[Revision comparison data]
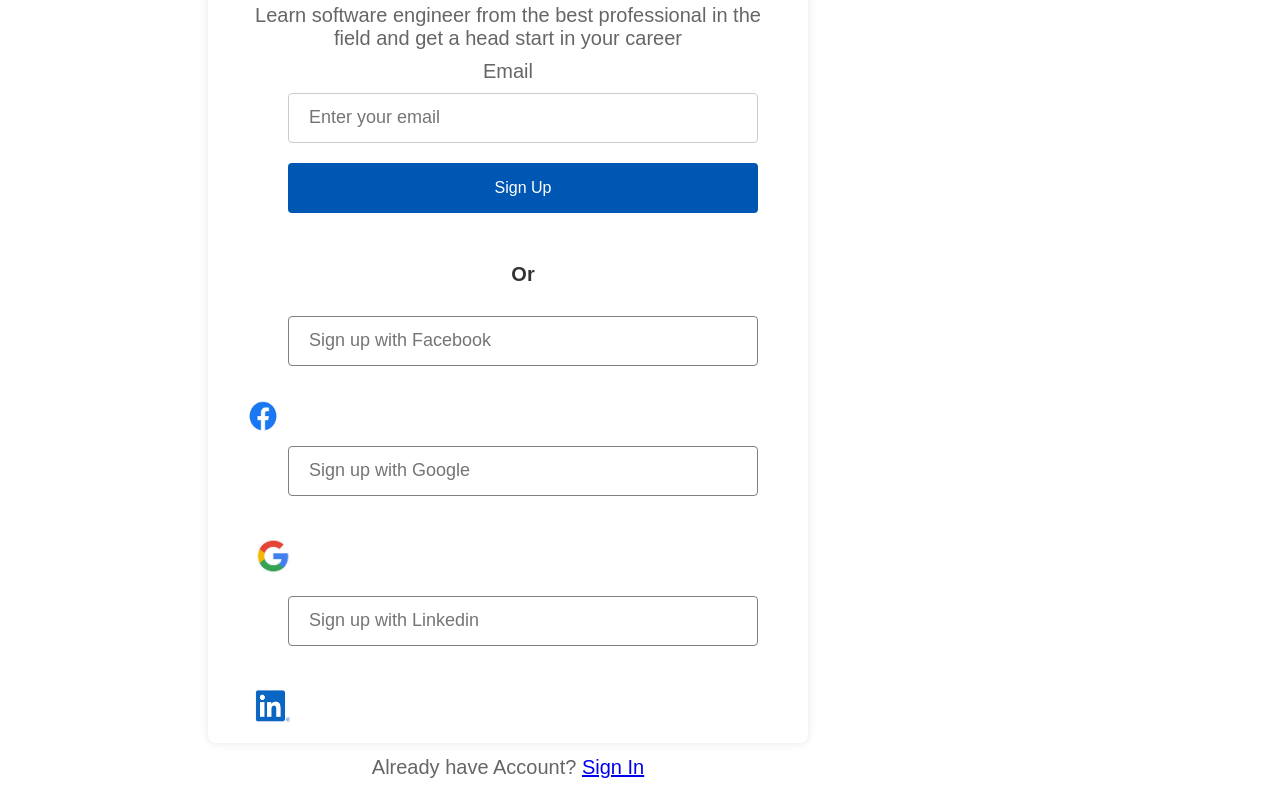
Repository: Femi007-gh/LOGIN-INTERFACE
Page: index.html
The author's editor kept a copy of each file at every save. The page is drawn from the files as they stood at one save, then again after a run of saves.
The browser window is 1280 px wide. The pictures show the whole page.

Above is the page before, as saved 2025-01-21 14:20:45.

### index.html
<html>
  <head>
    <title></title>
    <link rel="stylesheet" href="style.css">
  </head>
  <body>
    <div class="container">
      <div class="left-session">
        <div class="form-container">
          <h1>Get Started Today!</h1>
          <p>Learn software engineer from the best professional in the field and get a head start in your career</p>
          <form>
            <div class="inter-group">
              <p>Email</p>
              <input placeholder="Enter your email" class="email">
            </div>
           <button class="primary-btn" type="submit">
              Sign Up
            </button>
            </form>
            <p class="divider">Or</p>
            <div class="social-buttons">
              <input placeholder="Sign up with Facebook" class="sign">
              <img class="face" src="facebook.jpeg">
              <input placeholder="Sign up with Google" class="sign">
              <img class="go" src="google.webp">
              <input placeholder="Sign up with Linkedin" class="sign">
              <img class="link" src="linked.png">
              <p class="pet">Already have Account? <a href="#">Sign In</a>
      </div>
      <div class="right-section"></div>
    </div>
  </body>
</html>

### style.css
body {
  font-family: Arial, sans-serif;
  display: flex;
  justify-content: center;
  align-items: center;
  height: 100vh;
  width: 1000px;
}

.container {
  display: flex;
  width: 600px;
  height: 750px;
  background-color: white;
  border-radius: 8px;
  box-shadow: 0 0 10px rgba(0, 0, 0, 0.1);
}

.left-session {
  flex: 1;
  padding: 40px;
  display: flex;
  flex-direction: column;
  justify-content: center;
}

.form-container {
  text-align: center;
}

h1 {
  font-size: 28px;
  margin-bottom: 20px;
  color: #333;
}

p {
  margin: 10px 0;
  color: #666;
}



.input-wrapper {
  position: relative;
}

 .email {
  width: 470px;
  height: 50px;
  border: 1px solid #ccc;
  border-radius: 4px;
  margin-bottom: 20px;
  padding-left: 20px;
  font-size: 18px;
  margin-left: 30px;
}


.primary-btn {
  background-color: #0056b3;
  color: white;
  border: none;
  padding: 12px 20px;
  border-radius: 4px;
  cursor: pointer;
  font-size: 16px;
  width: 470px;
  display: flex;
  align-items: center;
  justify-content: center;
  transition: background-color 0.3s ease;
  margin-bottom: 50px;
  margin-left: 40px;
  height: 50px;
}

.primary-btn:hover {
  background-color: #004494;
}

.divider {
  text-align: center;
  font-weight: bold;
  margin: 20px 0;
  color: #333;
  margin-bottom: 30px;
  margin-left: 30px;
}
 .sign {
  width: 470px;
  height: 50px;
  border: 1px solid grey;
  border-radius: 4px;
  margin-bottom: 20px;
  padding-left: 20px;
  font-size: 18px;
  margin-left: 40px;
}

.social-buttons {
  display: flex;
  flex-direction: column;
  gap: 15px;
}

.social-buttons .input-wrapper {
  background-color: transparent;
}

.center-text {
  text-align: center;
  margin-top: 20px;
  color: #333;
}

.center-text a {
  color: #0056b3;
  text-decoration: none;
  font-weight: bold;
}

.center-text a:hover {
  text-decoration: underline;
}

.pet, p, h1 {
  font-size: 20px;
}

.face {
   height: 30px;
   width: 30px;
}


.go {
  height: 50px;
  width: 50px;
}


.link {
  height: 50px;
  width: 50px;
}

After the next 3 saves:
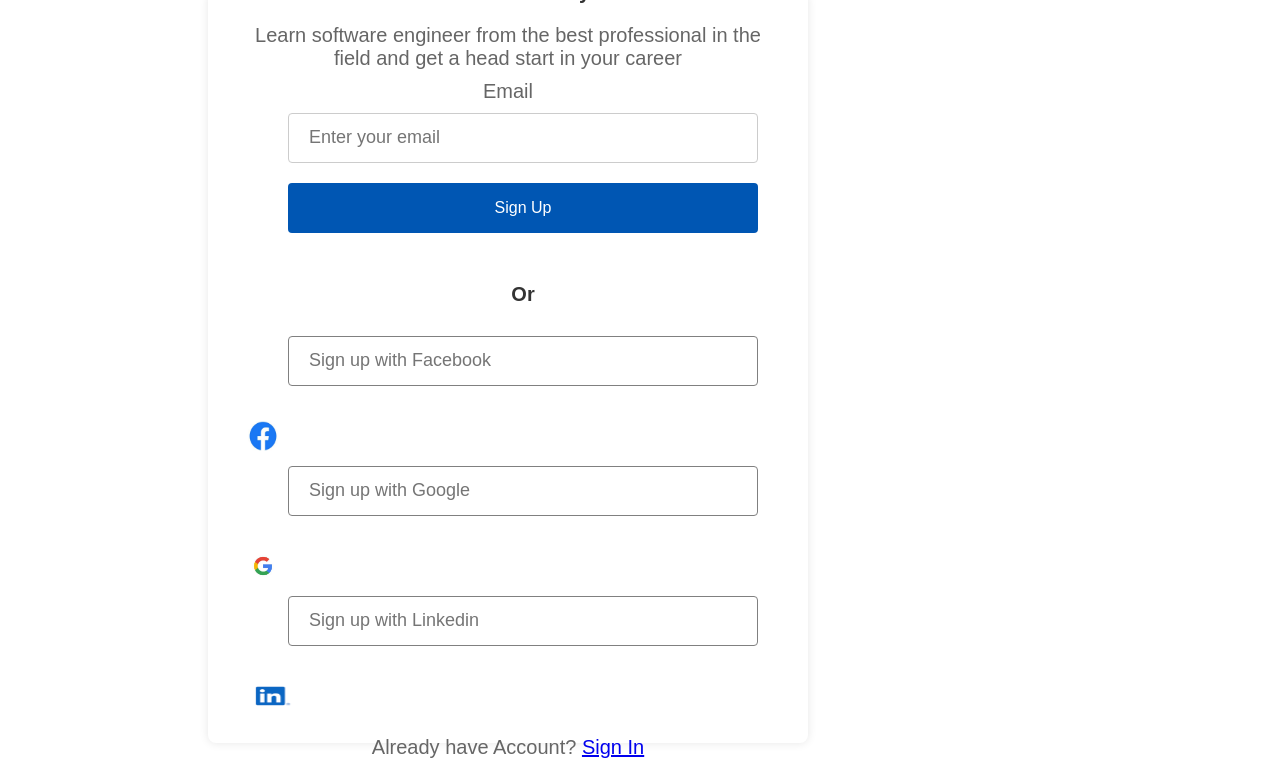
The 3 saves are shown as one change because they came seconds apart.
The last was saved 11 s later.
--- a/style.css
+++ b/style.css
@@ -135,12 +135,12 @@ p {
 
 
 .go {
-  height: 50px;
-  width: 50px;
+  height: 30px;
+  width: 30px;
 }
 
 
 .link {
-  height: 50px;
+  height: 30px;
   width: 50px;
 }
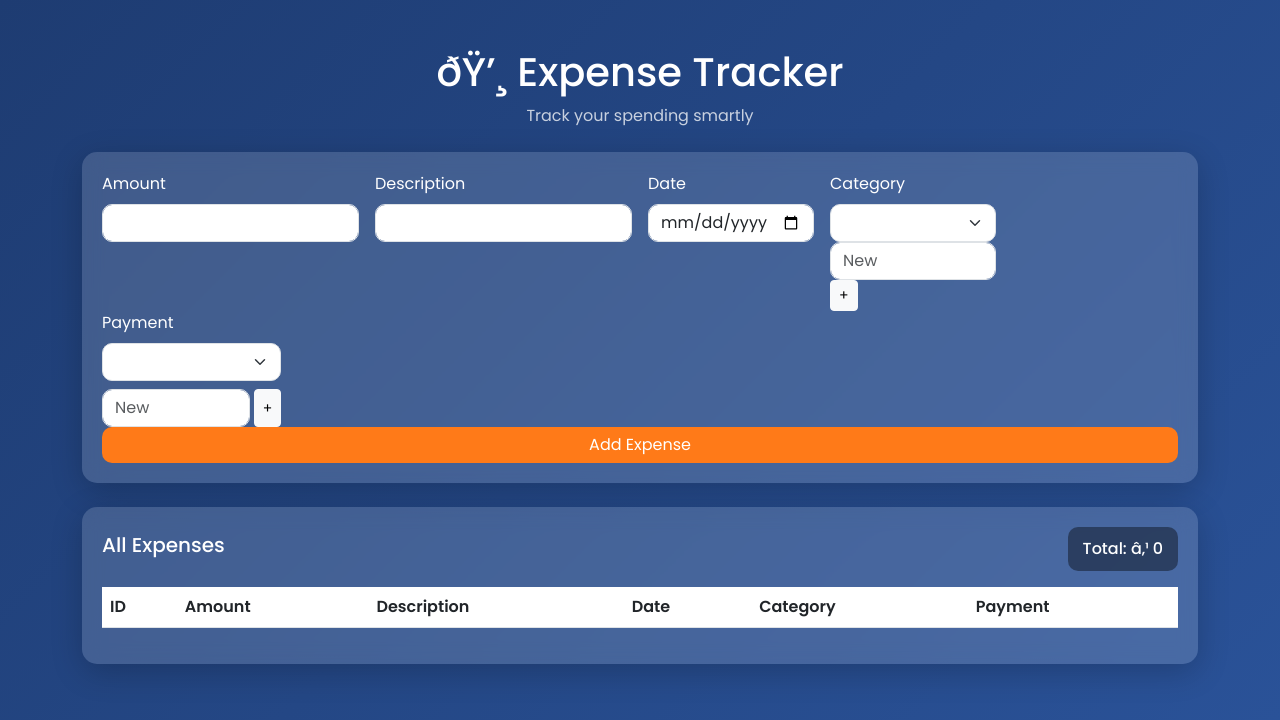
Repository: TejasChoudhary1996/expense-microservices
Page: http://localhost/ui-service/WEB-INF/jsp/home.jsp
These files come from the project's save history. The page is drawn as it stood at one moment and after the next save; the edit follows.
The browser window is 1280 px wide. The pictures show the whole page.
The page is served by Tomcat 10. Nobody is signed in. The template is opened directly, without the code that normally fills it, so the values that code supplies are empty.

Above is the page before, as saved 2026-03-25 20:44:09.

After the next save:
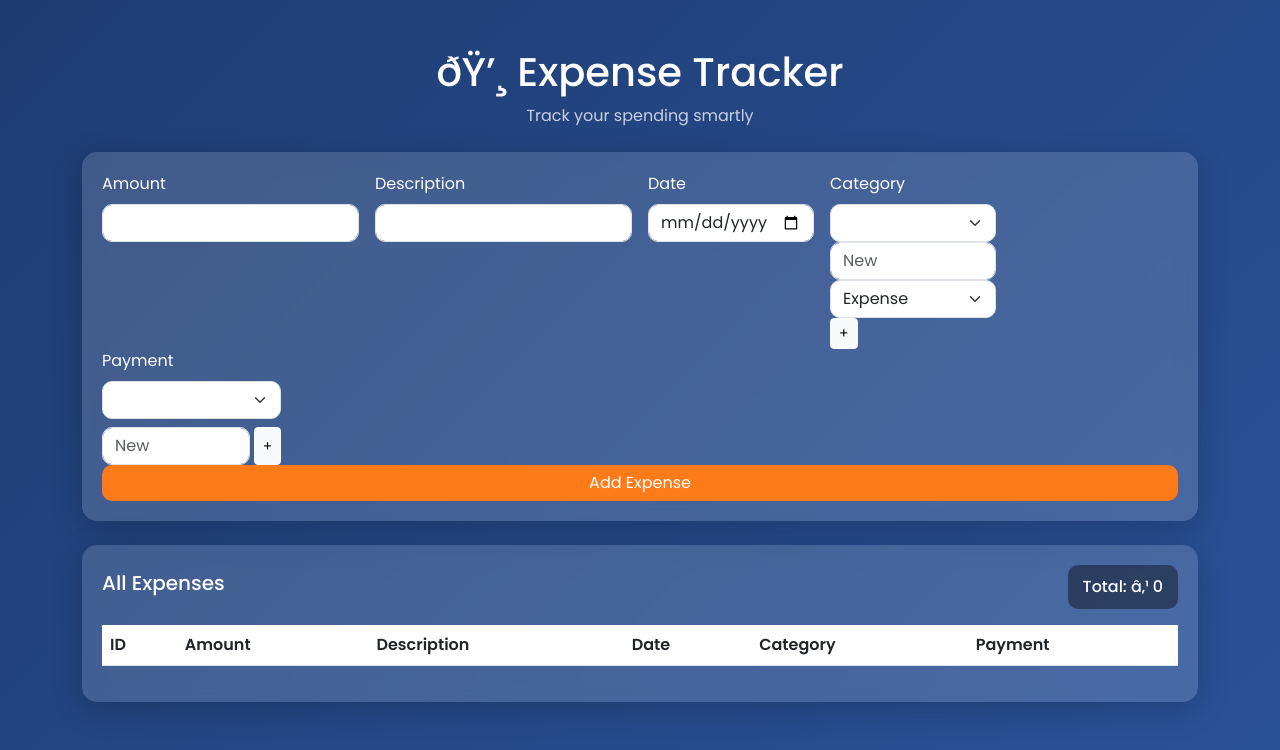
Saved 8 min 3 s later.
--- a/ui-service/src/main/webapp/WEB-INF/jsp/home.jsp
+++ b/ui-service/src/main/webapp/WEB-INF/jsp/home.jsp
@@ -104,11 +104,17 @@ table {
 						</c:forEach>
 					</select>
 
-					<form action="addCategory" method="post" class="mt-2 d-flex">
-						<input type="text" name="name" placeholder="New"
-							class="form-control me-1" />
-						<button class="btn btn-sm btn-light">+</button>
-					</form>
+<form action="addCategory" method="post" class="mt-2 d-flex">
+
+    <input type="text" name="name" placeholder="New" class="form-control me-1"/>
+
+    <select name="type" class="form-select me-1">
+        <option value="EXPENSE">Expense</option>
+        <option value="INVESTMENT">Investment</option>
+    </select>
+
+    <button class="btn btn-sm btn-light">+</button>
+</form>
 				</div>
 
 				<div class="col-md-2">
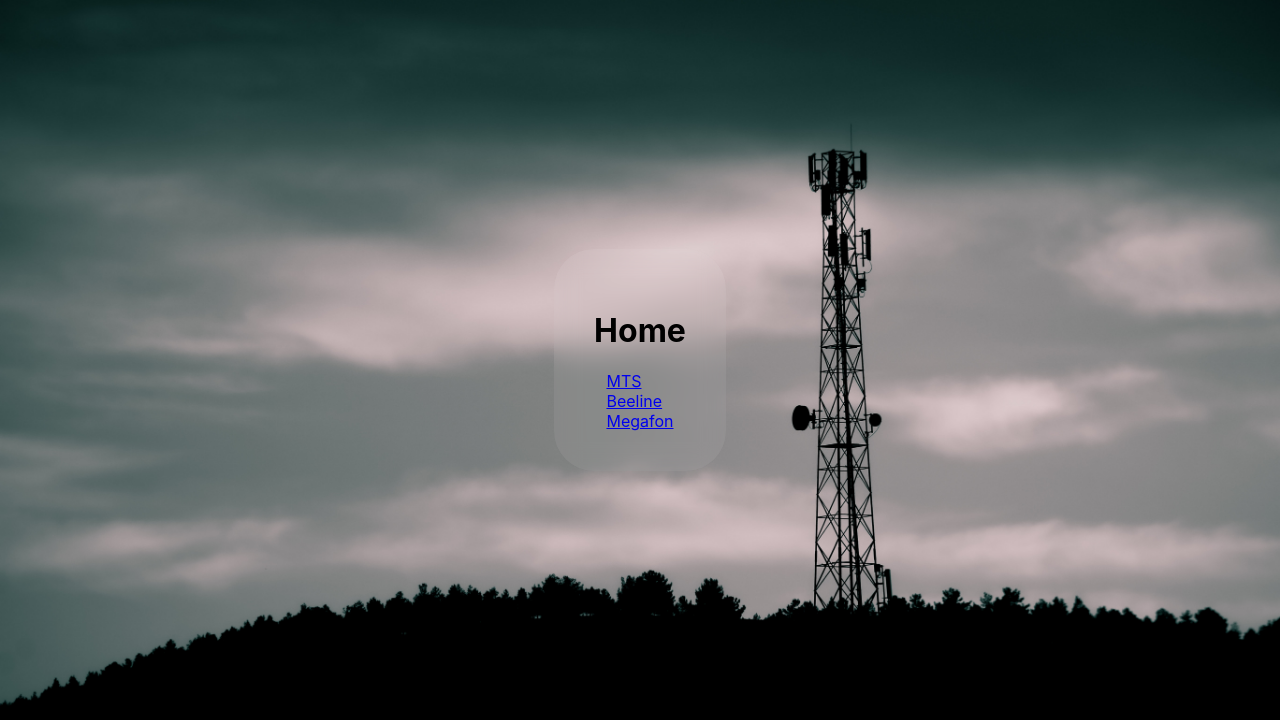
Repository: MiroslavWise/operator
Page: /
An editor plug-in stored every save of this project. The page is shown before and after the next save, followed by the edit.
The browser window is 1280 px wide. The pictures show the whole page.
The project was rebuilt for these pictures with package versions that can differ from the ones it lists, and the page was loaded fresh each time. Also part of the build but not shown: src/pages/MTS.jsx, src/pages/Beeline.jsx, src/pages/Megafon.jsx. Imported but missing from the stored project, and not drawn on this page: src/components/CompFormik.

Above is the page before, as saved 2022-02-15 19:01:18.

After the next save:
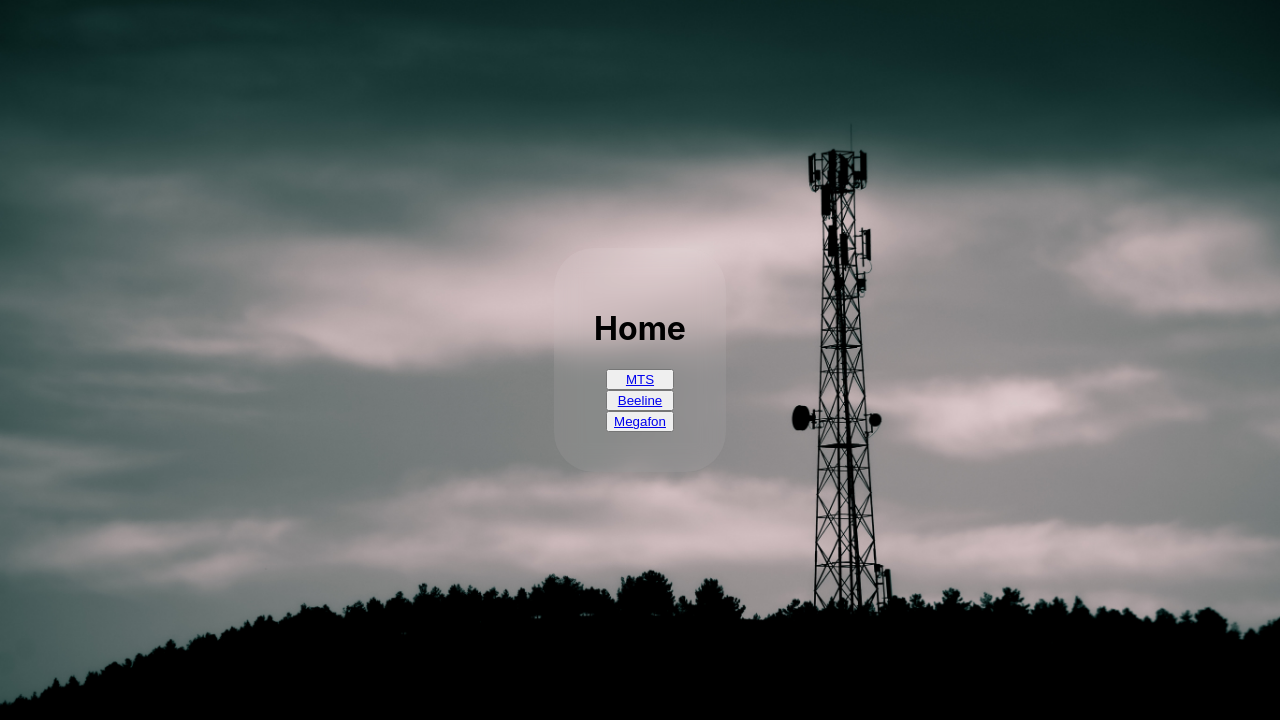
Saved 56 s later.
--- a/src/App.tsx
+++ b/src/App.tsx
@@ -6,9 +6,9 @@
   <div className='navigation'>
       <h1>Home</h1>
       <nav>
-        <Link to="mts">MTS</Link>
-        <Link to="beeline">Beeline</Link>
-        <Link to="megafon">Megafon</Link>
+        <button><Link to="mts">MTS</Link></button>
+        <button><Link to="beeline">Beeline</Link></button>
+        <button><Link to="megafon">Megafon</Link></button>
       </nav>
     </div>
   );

* [TASK INSTRUCTIONS]
What you give back must be the stretch above, starting at the line with "position: relative;" and ending at the line with "After the next 3", copied exactly.

* [WORKED SOLUTION]
  position: relative;
}

 .email {
  width: 470px;
  height: 50px;
  border: 1px solid #ccc;
  border-radius: 4px;
  margin-bottom: 20px;
  padding-left: 20px;
  font-size: 18px;
  margin-left: 30px;
}


.primary-btn {
  background-color: #0056b3;
  color: white;
  border: none;
  padding: 12px 20px;
  border-radius: 4px;
  cursor: pointer;
  font-size: 16px;
  width: 470px;
  display: flex;
  align-items: center;
  justify-content: center;
  transition: background-color 0.3s ease;
  margin-bottom: 50px;
  margin-left: 40px;
  height: 50px;
}

.primary-btn:hover {
  background-color: #004494;
}

.divider {
  text-align: center;
  font-weight: bold;
  margin: 20px 0;
  color: #333;
  margin-bottom: 30px;
  margin-left: 30px;
}
 .sign {
  width: 470px;
  height: 50px;
  border: 1px solid grey;
  border-radius: 4px;
  margin-bottom: 20px;
  padding-left: 20px;
  font-size: 18px;
  margin-left: 40px;
}

.social-buttons {
  display: flex;
  flex-direction: column;
  gap: 15px;
}

.social-buttons .input-wrapper {
  background-color: transparent;
}

.center-text {
  text-align: center;
  margin-top: 20px;
  color: #333;
}

.center-text a {
  color: #0056b3;
  text-decoration: none;
  font-weight: bold;
}

.center-text a:hover {
  text-decoration: underline;
}

.pet, p, h1 {
  font-size: 20px;
}

.face {
   height: 30px;
   width: 30px;
}


.go {
  height: 50px;
  width: 50px;
}


.link {
  height: 50px;
  width: 50px;
}

After the next 3 saves:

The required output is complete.